Monday, November 1, 1999 Published at 18:02 GMT
China promises to conserve rare species
The agreement could relieve pressure on the remaining tigers
By Environment Correspondent Alex Kirby
In what could be a significant development for the protection of several highly endangered species, officials in Beijing say they will try to ensure that wild plants and animals used in tradtional Chinese medicine (TCM) are exploited sustainably.
The promise was given by state officials at an international conference in the city, held jointly by the Chinese Government and the World Wide Fund for Nature, with the American College for Traditional Chinese Medicine (TCM).
Dequan Ren, of the Chinese state administration and management for medicinal products, said: "If TCM is to develop, we must get past the problem of endangered species".

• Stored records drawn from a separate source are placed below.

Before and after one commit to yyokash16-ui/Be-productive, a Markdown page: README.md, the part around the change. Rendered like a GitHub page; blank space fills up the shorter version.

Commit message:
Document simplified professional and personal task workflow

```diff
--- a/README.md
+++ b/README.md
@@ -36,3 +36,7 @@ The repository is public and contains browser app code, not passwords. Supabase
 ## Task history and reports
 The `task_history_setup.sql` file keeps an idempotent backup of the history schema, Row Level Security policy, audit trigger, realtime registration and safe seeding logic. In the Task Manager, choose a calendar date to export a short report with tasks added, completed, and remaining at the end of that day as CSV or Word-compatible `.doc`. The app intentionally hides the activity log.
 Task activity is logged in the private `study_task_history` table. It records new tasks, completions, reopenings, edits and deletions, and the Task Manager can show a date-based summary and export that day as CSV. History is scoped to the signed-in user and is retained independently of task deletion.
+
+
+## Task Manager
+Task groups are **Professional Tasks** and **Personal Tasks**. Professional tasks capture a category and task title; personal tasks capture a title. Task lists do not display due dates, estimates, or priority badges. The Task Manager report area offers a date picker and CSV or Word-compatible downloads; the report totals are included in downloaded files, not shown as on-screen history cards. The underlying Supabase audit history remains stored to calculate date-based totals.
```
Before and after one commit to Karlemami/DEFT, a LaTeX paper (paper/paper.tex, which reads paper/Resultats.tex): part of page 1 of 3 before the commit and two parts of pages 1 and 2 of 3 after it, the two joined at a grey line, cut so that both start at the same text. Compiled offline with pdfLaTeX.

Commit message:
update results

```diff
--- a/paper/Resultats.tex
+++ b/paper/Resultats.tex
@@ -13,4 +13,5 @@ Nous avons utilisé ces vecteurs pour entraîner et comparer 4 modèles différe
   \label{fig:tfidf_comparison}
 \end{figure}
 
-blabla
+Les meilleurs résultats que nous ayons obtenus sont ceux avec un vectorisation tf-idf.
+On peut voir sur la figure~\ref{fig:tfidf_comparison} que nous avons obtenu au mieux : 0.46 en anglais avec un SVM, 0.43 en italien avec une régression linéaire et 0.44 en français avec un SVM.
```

"Our collective feeling is that there is no contradiction between TCM and conservation. For TCM to progress, it must take a sustainable course."
Stacy Standley, of WWF International, said: "WWF welcomes this unprecedented agreement to help conserve endangered species".
"The agreement is an important step in working with China to ensure the survival of a number of the world's endangered species."
Ginette Hemley, of WWF-US, said: "This new partnership will be an enormous success for wildlife in the 21st. century".
High-profile species which are at particular risk because of demand for the use of their products in TCM include tigers and rhinos.
The world's tiger population is believed to have fallen by 95% in the last century, and now numbers 5-7,500 animals in the wild.
Within the last 50 years three separate species - the Javan, Bali and Caspian tigers - have become extinct.
The plight of the rhinoceros is little better, with fewer than 11,000 wild survivors around the globe.
As recently as 30 years ago, there were 70,000 black rhinos in Africa, one of two species to inhabit the continent.
WWF says all three Asian rhinos - the Indian, Javan and Sumatran - are "on the brink of extinction".
It says the Chinese promise comes at a critical time, because China is modernising its traditional medicine industry "in the hope of cornering the fast-growing world market for natural medicines.
International trade in tiger and rhino products is banned, and China banned the manufacturing and export of such products in 1993.
But thousands of products claiming to contain tiger or rhino parts and labelled as Chinese-made continue to be found in many countries.